Quarterback Tago Smith is helped off the field with a knee injury early in the second quarter. (Jonathan Newton/The Washington Post)

The Navy football coaching staff had maintained since training camp opened in early August that the Midshipmen would be just fine following the graduation of record-setting quarterback Keenan Reynolds.

First-year starter Tago Smith confirmed as much by staking Navy to a comfortable lead in the first quarter of Saturday’s season opener against lower-division Fordham. The senior, however, lasted only two snaps into the second quarter before a knee injury forced him from the game for good, leaving the rest of his season in jeopardy.

The 52-16 win in front of an announced crowd of 28,238 at Navy-Marine Corps Memorial Stadium thus became all but an afterthought in light of developments that pressed reserve quarterback Will Worth into the most extended playing time of his career. Worth, a senior, spent last season as the holder on field goals and point-after attempts.

Smith, meanwhile, will be evaluated further in the coming days after finishing with 97 yards and two touchdowns on 10 carries, but Coach Ken Niumatalolo choked back tears when asked about his status.

Malcolm Perry started the game sitting in the stands as the fourth-string quarterback, but put on a uniforms after Smith’s injury and ended up playing in the fourth quarter. (Jonathan Newton/The Washington Post)

“Just a great kid. Symbolizes who we are,” the winningest coach in program history said of Smith. “Hasn’t said crap for three years, kept his mouth quiet. Came to work every day, didn’t complain, didn’t get bitter. What he did in the first half didn’t surprise me. We knew the guy was a good football player. He was just behind Keenan. You just feel bad for a kid that’s waited his turn.”

When Smith went down, the quarterback situation became acute enough that freshman fourth-stringer Malcolm Perry came out of the stands and put on a uniform in the locker room at halftime. Perry was not on the sideline at kickoff because of an illness that hampered him for much of the week but entered in the fourth quarter to close out the Midshipmen’s 11th consecutive home win.

Perry, according to the school’s sports information department, is believed to be the first Navy player to march on with the Brigade of Midshipmen before kickoff and then actually get into the game. He was among seven players who carried the ball as the Midshipmen rolled up 427 rushing yards and 550 total.

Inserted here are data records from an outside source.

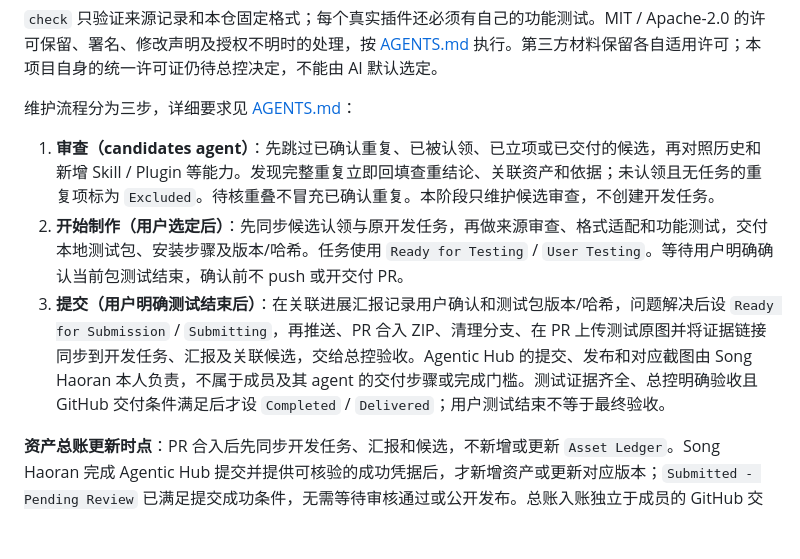
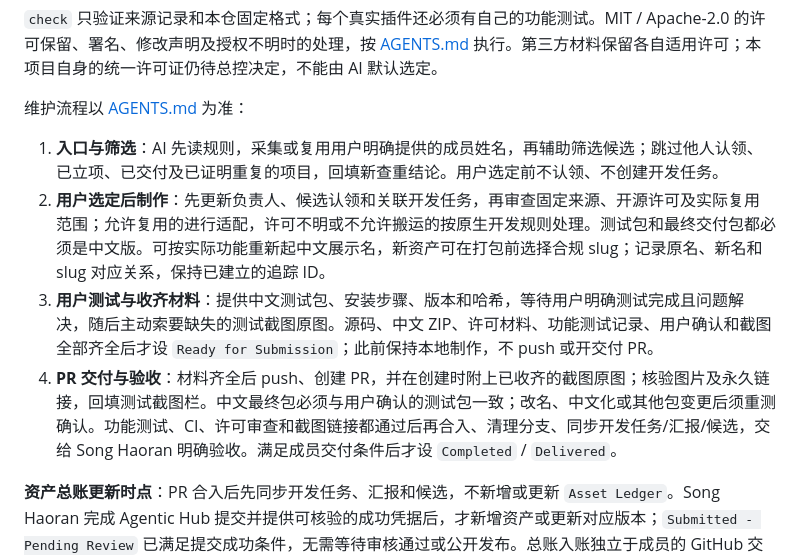
Before and after one commit to LasVie/agentic-hub-plugins, a Markdown page: README.md, the part around the change. Rendered like a GitHub page; blank space fills up the shorter version.

Commit message:
chore: align README.md with confirmed plugin workflow

```diff
--- a/README.md
+++ b/README.md
@@ -22,11 +22,12 @@ python tools/asset_release.py check-repo
 
 `check` 只验证来源记录和本仓固定格式；每个真实插件还必须有自己的功能测试。MIT / Apache-2.0 的许可保留、署名、修改声明及授权不明时的处理，按 [AGENTS.md](AGENTS.md#licensing-and-distribution-requirements) 执行。第三方材料保留各自适用许可；本项目自身的统一许可证仍待总控决定，不能由 AI 默认选定。
 
-维护流程分为三步，详细要求见 [AGENTS.md](AGENTS.md)：
+维护流程以 [AGENTS.md](AGENTS.md) 为准：
 
-1. **审查（candidates agent）**：先跳过已确认重复、已被认领、已立项或已交付的候选，再对照历史和新增 Skill / Plugin 等能力。发现完整重复立即回填查重结论、关联资产和依据；未认领且无任务的重复项标为 `Excluded`。待核重叠不冒充已确认重复。本阶段只维护候选审查，不创建开发任务。
-2. **开始制作（用户选定后）**：先同步候选认领与原开发任务，再做来源审查、格式适配和功能测试，交付本地测试包、安装步骤及版本/哈希。任务使用 `Ready for Testing` / `User Testing`。等待用户明确确认当前包测试结束，确认前不 push 或开交付 PR。
-3. **提交（用户明确测试结束后）**：在关联进展汇报记录用户确认和测试包版本/哈希，问题解决后设 `Ready for Submission` / `Submitting`，再推送、PR 合入 ZIP、清理分支、在 PR 上传测试原图并将证据链接同步到开发任务、汇报及关联候选，交给总控验收。Agentic Hub 的提交、发布和对应截图由 Song Haoran 本人负责，不属于成员及其 agent 的交付步骤或完成门槛。测试证据齐全、总控明确验收且 GitHub 交付条件满足后才设 `Completed` / `Delivered`；用户测试结束不等于最终验收。
+1. **入口与筛选**：AI 先读规则，采集或复用用户明确提供的成员姓名，再辅助筛选候选；跳过他人认领、已立项、已交付及已证明重复的项目，回填新查重结论。用户选定前不认领、不创建开发任务。
+2. **用户选定后制作**：先更新负责人、候选认领和关联开发任务，再审查固定来源、开源许可及实际复用范围；允许复用的进行适配，许可不明或不允许搬运的按原生开发规则处理。测试包和最终交付包都必须是中文版。可按实际功能重新起中文展示名，新资产可在打包前选择合规 slug；记录原名、新名和 slug 对应关系，保持已建立的追踪 ID。
+3. **用户测试与收齐材料**：提供中文测试包、安装步骤、版本和哈希，等待用户明确测试完成且问题解决，随后主动索要缺失的测试截图原图。源码、中文 ZIP、许可材料、功能测试记录、用户确认和截图全部齐全后才设 `Ready for Submission`；此前保持本地制作，不 push 或开交付 PR。
+4. **PR 交付与验收**：材料齐全后 push、创建 PR，并在创建时附上已收齐的截图原图；核验图片及永久链接，回填测试截图栏。中文最终包必须与用户确认的测试包一致；改名、中文化或其他包变更后须重测确认。功能测试、CI、许可审查和截图链接都通过后再合入、清理分支、同步开发任务/汇报/候选，交给 Song Haoran 明确验收。满足成员交付条件后才设 `Completed` / `Delivered`。
 
 **资产总账更新时点**：PR 合入后先同步开发任务、汇报和候选，不新增或更新 `Asset Ledger`。Song Haoran 完成 Agentic Hub 提交并提供可核验的成功凭据后，才新增资产或更新对应版本；`Submitted - Pending Review` 已满足提交成功条件，无需等待审核通过或公开发布。总账入账独立于成员的 GitHub 交付验收。
 
```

Between Smith’s injury and Perry’s relief duty, the senior Worth acquitted himself admirably in completing all three of his pass attempts for 78 yards and one touchdown and rushing nine times for 22 yards and another score. Junior Chris High added 176 yards and two touchdowns on 10 carries, amassing the most yards by a Navy fullback since Alexander Teich went for 210 against Notre Dame in 2010.

“It’s definitely a rough situation for [Smith] to be going through,” Worth said. “I feel for him. It’s a very tough spot. He’s been waiting three years for this. Definitely feel for him. Going to be saying prayers for him tonight and hoping that everything will turn out all right.”

The injury to Smith occurred with 14:17 remaining in the first half, at the end of a 22-yard run to the Rams 14. Smith stayed down following a tackle by safety Lawrence Menyah, favoring his right knee. Minutes later, Smith walked gingerly to the sideline with assistance from Navy’s training staff.

He received further examination on a training table behind the Navy bench, where Niumatalolo came over to offer support. By the time Smith was fitted for a large brace over his right leg and walking on crutches, the Midshipmen had forged a 28-10 lead on an eight-yard touchdown run from Worth with 13:12 to play in the second quarter.

Smith’s first carry of the year yielded a seven-yard touchdown for a 7-0 lead 12 seconds into the first quarter. The run came moments after Ryan Harris forced a fumble, the first of his career, on the opening kickoff and teammate Taylor Heflin recovered. Harris did not re-enter the game after administering the hit, instead leaving the field with his helmet off to be examined for head trauma.

Navy went ahead, 14-0, at the conclusion of its second possession courtesy of fullback Myles Swain’s four-yard touchdown run. Swain is the younger brother of former Midshipmen fullback Chris Swain, who rushed for 1,023 yards and 10 touchdowns last year and signed with the San Diego Chargers as an undrafted free agent.

After Fordham scored on a 30-yard field goal, the Midshipmen extended the margin to 21-3 with 4:29 to go in the first quarter on an 11-yard run from Smith to cap a three-play drive over 61 yards. Smith completed a 45-yard pass to slot back Calvin Cass Jr. on the first play of the possession, dropping a throw into the senior’s hands in stride.

“It’s a tough game. We all understand that,” Navy senior slot back Toneo Gulley said of Smith. “He’s been waiting on his time, and his time came, and just like that the injury happened. He’s done everything he’s needed to do to get to this point. He went out and just gave it his all, and unfortunately he got hurt. He’ll be back.”